Now for something that is definitely not Australian. I’m a big fan of the scotch egg, a true British classic. A boiled egg wrapped in sausage meat, coated in breadcrumbs and deep fried – what’s not to love? The scotch egg was apparently invented at the London department store Fortnum & Mason in 1738, it has continued to be an extremely popular snack throughout Britain ever since.
I would recommend avoiding the pre packaged scotch eggs you can buy in the supermarkets, as the sausage meat is often bland and very fatty. Try instead a freshly made one from a good deli, pub or farmers market. Eat My Pies do a fantastic scotch egg which is available from there lovely stall on Whitecross street or Broadway Market in London. My favourite pub scotch egg has to be from The Bull and Last in Gospel Oak, which I would also recommend for dinner as all their food is delicious and it’s a great place to spend an evening.
You can of course make your own scotch eggs too. I thought it would be a finicky and arduous process, but I was wrong. There are a few stages and it takes a little time, but once you get the hang of it it’s pretty easy and quite fun too. I used quails eggs so they’re bite sized and dainty.
Minature Scotch Eggs
- 12 qualis eggs
- 400g your favourite sausages (make sure they are good quality and have a high meat content)
- 100g plain flour
- 4 eggs beaten
- 100g panko breadcrumbs
- 1/2 tsp paprika
- 1 tsp English mustard
- 2 litres vegetable oil (for frying)

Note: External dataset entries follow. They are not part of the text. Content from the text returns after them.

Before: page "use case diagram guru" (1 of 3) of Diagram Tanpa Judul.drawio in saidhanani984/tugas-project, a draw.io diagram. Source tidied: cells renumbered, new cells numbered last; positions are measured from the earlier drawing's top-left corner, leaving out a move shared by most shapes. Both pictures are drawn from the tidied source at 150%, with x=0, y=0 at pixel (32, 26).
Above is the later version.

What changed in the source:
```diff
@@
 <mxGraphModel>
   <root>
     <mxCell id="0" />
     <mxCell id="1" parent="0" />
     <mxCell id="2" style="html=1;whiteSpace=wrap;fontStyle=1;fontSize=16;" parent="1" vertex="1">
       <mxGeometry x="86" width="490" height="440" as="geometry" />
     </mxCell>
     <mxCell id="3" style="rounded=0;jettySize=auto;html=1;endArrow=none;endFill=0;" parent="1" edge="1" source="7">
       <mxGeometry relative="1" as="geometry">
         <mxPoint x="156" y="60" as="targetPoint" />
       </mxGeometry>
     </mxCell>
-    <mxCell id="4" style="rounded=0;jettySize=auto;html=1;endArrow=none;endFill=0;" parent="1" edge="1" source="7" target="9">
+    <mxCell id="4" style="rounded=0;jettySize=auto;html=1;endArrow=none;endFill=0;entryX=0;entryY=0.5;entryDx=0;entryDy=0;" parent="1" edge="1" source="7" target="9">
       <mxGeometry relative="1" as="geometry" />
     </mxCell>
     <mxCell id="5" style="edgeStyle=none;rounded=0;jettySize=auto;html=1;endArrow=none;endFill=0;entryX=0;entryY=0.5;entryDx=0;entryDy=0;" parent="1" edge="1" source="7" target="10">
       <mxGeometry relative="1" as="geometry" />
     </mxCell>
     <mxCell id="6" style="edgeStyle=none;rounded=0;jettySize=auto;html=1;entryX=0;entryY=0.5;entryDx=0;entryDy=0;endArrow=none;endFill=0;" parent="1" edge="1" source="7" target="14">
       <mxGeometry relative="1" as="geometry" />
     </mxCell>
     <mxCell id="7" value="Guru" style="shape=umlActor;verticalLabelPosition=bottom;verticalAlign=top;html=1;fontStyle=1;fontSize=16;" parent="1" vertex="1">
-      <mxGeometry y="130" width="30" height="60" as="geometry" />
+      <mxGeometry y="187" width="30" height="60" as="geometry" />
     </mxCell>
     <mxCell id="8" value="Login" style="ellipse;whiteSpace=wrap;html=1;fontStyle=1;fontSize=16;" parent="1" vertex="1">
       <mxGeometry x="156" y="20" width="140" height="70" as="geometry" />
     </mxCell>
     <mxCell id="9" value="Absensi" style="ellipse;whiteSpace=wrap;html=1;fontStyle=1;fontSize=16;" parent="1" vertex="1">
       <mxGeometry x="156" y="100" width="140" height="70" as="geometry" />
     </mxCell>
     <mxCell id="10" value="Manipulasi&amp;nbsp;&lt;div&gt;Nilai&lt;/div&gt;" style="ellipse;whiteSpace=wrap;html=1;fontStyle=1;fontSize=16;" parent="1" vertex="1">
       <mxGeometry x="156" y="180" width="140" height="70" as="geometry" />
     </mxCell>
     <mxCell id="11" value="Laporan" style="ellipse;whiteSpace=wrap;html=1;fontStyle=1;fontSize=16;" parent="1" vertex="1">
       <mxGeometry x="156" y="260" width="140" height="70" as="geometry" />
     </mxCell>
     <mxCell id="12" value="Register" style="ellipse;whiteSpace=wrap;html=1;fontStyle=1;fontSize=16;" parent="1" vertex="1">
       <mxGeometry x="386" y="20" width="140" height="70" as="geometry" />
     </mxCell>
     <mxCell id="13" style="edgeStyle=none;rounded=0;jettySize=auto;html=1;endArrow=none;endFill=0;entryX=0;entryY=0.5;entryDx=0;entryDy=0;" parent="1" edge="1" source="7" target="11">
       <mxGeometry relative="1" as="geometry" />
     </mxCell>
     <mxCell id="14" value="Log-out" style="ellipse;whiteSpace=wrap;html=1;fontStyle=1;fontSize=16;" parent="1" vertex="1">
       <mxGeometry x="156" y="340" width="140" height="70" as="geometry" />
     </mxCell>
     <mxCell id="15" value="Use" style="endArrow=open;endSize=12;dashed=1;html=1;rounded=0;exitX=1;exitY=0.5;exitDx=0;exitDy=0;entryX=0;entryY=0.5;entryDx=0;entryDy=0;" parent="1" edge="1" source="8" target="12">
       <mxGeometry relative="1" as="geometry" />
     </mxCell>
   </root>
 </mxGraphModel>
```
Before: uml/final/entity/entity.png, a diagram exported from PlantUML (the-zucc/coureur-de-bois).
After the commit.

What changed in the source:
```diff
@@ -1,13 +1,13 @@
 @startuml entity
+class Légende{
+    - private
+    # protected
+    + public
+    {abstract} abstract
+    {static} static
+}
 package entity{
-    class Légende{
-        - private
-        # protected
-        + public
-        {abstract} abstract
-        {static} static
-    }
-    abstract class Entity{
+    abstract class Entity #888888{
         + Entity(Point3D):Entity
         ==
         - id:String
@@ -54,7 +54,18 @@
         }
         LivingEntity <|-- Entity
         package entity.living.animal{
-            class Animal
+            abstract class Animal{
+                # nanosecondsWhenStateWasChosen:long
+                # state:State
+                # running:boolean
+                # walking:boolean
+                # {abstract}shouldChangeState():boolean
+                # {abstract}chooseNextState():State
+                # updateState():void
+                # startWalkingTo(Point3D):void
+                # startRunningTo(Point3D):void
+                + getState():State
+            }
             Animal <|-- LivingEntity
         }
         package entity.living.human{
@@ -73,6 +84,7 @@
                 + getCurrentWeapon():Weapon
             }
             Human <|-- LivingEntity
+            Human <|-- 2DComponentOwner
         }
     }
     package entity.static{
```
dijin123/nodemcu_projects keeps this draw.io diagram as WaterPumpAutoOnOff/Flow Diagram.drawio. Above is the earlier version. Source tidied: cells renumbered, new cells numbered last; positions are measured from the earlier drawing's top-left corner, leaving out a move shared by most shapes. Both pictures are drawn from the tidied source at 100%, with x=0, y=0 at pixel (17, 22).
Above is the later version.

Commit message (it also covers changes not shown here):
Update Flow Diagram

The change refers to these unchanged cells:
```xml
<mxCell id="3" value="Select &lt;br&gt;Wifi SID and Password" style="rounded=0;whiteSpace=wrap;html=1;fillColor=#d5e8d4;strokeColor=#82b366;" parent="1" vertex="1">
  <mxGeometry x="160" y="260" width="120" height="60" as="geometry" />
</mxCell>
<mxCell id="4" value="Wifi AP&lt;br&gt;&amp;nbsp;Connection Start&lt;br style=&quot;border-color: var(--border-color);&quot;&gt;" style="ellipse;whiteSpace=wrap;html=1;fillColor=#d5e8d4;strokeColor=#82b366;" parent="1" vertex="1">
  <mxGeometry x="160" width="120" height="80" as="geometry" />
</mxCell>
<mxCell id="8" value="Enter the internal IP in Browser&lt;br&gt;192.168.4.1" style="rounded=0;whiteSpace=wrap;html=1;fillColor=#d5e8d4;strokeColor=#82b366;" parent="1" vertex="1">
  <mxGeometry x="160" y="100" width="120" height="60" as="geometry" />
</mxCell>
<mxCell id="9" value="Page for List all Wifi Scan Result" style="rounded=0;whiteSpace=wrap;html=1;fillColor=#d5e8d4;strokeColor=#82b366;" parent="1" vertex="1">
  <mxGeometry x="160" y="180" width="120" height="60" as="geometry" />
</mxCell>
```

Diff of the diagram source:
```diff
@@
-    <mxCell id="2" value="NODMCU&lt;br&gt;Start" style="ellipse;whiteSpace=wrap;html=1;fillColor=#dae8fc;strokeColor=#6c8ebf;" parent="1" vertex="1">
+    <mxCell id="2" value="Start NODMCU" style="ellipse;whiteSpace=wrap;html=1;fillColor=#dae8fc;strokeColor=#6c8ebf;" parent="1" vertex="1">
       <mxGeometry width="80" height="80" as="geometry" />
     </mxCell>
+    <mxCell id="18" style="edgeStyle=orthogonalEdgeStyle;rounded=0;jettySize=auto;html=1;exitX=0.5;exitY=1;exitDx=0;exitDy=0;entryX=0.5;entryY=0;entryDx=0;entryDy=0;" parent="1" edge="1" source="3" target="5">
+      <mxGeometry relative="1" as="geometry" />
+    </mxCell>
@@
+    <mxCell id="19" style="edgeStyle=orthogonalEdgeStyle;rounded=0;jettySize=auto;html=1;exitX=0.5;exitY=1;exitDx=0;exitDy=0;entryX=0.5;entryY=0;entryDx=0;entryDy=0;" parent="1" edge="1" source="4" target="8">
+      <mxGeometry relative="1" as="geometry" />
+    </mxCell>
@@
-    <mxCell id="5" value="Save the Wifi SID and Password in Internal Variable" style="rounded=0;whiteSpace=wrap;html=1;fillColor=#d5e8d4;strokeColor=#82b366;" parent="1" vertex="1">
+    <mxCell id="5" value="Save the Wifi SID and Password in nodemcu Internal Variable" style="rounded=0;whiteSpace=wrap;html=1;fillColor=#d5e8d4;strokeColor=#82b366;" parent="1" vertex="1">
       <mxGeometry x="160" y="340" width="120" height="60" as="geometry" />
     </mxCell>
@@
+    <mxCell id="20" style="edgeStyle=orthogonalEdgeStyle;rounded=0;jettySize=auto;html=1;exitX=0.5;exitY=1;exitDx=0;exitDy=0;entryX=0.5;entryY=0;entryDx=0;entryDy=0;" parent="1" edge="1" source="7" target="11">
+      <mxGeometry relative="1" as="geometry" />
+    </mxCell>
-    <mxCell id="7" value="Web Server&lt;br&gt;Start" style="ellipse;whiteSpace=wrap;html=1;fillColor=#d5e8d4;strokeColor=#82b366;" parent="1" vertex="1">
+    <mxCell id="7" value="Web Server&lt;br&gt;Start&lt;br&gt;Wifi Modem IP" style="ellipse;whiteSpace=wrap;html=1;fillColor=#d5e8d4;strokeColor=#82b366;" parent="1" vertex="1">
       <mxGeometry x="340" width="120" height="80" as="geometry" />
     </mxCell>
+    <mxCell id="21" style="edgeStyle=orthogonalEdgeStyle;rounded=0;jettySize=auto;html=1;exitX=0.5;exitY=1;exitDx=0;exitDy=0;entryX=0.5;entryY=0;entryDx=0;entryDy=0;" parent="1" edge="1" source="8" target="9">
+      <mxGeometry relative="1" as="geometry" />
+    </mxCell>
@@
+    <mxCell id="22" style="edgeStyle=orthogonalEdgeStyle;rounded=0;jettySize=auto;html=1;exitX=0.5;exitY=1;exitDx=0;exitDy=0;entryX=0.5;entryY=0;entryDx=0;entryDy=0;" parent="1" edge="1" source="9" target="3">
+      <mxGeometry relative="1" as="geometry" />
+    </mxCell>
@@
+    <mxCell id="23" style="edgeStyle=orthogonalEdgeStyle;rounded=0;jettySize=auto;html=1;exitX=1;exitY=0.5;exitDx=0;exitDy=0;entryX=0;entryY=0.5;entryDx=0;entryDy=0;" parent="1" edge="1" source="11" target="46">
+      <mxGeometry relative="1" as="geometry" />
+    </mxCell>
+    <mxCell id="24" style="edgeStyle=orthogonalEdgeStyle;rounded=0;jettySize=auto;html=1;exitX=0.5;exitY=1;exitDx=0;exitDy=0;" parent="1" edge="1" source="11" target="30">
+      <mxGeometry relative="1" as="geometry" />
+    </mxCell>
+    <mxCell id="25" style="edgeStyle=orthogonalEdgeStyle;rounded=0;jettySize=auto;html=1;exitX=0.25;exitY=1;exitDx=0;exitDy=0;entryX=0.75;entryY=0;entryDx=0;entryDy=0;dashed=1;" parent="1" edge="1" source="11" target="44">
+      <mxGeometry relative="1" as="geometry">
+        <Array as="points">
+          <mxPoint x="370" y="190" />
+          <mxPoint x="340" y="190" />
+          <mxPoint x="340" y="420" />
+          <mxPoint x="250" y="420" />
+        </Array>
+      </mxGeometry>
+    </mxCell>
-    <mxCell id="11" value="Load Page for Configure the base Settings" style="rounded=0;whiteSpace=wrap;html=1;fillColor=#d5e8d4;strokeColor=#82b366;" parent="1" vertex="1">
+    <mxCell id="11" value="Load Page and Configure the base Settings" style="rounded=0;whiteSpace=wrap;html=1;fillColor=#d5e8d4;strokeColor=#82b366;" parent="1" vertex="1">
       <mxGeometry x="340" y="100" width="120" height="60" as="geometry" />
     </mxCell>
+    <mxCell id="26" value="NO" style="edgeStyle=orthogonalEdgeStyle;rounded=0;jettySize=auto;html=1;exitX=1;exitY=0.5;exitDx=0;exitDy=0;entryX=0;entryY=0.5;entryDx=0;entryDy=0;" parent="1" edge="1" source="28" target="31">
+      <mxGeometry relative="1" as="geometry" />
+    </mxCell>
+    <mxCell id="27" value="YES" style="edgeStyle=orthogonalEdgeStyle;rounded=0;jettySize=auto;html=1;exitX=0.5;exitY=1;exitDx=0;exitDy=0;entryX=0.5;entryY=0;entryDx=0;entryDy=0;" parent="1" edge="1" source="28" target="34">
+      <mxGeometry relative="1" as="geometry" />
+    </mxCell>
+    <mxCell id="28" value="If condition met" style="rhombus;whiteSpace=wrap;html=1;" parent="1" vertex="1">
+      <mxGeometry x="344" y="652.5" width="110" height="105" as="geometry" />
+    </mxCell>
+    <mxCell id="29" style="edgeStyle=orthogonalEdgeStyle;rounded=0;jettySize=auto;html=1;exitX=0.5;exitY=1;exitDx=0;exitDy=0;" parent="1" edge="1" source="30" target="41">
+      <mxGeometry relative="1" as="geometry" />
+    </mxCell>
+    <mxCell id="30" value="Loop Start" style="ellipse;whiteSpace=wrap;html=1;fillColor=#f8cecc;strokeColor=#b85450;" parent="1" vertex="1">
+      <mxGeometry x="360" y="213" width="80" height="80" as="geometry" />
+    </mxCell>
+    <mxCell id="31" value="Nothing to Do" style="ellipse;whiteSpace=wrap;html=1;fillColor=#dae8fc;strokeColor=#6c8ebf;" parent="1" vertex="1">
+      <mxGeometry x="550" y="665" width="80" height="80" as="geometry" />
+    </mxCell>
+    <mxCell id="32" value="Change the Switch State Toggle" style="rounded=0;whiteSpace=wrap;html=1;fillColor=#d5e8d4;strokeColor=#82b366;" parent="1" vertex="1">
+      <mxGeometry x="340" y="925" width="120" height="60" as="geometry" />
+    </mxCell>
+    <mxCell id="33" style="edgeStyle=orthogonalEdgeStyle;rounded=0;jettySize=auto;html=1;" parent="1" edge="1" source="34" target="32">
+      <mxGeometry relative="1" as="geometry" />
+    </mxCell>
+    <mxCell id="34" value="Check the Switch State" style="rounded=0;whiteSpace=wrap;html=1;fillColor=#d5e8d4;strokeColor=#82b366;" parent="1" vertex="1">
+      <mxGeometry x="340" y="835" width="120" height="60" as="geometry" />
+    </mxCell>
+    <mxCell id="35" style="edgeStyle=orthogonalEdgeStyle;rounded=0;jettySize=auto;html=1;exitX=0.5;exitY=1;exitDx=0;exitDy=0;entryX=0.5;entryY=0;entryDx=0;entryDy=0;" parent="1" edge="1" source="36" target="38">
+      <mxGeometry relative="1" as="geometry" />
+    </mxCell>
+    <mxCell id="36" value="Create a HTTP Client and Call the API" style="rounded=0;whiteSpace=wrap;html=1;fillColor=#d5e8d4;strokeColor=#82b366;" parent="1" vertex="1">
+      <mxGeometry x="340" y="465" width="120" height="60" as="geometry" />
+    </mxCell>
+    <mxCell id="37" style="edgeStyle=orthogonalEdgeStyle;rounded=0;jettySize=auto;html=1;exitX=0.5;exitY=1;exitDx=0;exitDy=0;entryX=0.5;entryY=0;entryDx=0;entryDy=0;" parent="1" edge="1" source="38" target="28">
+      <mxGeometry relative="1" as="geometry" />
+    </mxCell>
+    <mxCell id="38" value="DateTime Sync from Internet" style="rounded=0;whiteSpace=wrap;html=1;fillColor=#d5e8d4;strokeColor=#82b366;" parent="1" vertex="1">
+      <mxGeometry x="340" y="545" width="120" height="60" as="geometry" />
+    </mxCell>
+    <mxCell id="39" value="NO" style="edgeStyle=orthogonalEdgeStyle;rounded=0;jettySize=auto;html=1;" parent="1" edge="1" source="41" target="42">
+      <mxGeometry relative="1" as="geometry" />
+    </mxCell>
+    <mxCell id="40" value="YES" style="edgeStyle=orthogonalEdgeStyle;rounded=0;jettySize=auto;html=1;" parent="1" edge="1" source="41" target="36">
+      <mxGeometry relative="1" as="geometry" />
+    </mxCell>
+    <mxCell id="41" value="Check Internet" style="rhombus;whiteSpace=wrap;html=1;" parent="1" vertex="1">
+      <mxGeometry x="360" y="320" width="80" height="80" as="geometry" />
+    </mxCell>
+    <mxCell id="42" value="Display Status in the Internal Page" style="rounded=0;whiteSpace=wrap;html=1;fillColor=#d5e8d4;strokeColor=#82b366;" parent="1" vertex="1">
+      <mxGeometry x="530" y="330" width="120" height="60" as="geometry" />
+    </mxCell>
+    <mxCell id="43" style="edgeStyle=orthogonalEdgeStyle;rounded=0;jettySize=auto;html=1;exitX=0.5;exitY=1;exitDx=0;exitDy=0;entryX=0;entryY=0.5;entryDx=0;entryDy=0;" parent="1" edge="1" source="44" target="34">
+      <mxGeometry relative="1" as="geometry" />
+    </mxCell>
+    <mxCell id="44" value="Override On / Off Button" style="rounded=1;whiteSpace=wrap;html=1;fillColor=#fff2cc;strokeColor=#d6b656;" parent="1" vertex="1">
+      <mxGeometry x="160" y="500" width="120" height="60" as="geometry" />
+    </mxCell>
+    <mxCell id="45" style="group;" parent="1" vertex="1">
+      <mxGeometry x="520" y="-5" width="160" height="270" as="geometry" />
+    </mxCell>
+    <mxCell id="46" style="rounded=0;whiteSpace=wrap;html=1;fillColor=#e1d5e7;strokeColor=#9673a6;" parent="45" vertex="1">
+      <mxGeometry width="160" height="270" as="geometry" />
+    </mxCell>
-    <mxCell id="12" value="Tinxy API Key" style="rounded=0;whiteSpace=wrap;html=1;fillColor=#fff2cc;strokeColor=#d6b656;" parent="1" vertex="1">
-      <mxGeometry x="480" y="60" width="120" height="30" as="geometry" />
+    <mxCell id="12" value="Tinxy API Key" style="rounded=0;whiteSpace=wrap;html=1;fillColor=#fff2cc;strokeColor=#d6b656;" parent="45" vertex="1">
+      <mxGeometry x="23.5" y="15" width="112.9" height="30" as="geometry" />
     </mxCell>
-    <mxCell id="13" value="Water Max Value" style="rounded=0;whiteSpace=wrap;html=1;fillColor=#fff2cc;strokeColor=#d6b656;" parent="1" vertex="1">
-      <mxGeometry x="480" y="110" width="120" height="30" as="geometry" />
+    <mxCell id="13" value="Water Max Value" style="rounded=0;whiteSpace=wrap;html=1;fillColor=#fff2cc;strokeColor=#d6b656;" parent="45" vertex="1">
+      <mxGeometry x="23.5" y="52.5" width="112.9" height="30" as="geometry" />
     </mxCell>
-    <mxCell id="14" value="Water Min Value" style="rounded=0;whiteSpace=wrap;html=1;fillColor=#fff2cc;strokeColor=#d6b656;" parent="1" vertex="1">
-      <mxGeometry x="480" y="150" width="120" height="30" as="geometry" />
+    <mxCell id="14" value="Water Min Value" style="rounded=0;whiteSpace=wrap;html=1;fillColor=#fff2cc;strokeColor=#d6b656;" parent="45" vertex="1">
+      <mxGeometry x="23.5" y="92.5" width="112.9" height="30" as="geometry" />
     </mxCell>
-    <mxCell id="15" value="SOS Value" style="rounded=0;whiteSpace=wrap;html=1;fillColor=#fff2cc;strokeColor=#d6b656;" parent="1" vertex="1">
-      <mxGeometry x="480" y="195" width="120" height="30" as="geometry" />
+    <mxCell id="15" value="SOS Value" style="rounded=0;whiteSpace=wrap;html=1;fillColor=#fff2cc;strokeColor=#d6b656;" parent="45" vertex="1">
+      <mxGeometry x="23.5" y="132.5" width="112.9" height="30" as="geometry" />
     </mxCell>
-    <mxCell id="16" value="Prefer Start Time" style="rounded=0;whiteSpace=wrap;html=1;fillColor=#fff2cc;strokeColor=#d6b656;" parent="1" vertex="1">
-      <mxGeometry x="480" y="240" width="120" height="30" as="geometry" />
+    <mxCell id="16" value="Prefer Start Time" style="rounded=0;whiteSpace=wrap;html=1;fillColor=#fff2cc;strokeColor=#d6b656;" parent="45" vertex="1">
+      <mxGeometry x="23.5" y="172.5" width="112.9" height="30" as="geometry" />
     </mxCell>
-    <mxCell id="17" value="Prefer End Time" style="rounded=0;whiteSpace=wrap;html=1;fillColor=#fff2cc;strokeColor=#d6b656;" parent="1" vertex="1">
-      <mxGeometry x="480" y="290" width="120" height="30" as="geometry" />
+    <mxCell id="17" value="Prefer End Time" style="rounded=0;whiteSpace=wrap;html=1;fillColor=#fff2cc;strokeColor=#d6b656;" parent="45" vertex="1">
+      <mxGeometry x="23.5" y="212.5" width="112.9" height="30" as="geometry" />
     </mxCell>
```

Start by boiling your eggs. It’s up to you whether you soft or hard boil them. I reckon a soft boiled egg is better if you plan to eat the scotch eggs warm and hard boiled are better for serving them cold. So, boil your eggs, 2 minutes for soft boiled and 4-5 minutes for hard boiled. Once boiled, submerge in a bowl of cold water while you get on with the other ingredients.
Remove the skins from the sausages and place all the meat in a large bowl. Add the paprika and mustard, season well and mix together. You can add pretty much any spices you want at this point, but if the sausages are good quality, you shouldn’t have to add much of anything.
Remove the eggs from the water. Peel them carefully so that they remain whole and place them in a bowl. Take 3 extra bowls, fill one with the flour, one with the eggs and one with the breadcrumbs. You can now set up a mini production line to make your mini scotch eggs.
Flatten about a tablespoon on sausage meat in the palm of your hand, then gently and carefully, wrap it round one of your boiled quails eggs. Mould it round the egg to make a perfect little ball. Next coat the sausage covered egg in the flour, then in the beaten egg and finally in the breadcrumbs. Repeat the process with all the eggs and then place them in the fridge for about at least hour to firm up.
When you are ready to cook the scotch eggs, heat up the 2 litres of oil in a large pan or wok. You can test the temperature of the oil by dropping a cube of bread into it. If it sizzles and turns brown in about a minute, you’re ready to go. Fry the eggs in batches of no more than 4, drain on some kitchen towel and eat them warm or cold.